I've been writing stories ever since I learned to make big letters on lined tablets. My first story, completed when I was seven, involved a mustang mare and her foal. Since then, I've written essays, a dissertation, short stories, poetry, three novels and numerous environmental essays.

My perspective as an author is shaped by three critical events in my life. First, my family lost our land grant ranch in Southern California to development pressures. The land had been a critical character in my family's stories and in forming my own sense of self. Second, I studied anthropology and became entranced by the way that culture and nature constantly mirror and shape each other. And finally, my husband suffered through years of very early onset dementia, an experience that threw all my ideas of ordinary life out into the ether. The common thread of these events, besides loss—of place, of traditions, of love—is the power of memory.

My work, published in Story, Appalachian Heritage, Solo Novo, The Cambrian, Word of Mouth and Hearst Publications, focuses on mending the ties between nature and cultures, on how places, families and stories anchor us and keep us sane. Above all, I write to meditate on the ways that memory serves as the means for grace to move around and through our world.

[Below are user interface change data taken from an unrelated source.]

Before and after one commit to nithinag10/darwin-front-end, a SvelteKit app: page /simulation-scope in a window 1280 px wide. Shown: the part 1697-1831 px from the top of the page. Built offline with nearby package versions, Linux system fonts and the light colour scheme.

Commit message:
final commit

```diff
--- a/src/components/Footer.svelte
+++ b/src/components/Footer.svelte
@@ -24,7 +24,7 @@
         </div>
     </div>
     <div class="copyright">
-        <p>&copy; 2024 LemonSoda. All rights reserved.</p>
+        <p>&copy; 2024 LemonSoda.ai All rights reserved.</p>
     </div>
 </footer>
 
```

I was born in California and have lived in Europe and all over the United States. For two decades I taught culture studies and worked in the arts in Texas, Arizona and New Mexico. Now I've come back to the live oaks and the fog-breathing Pacific Ocean. Four generations of my family lived here before me. Nowhere else is home.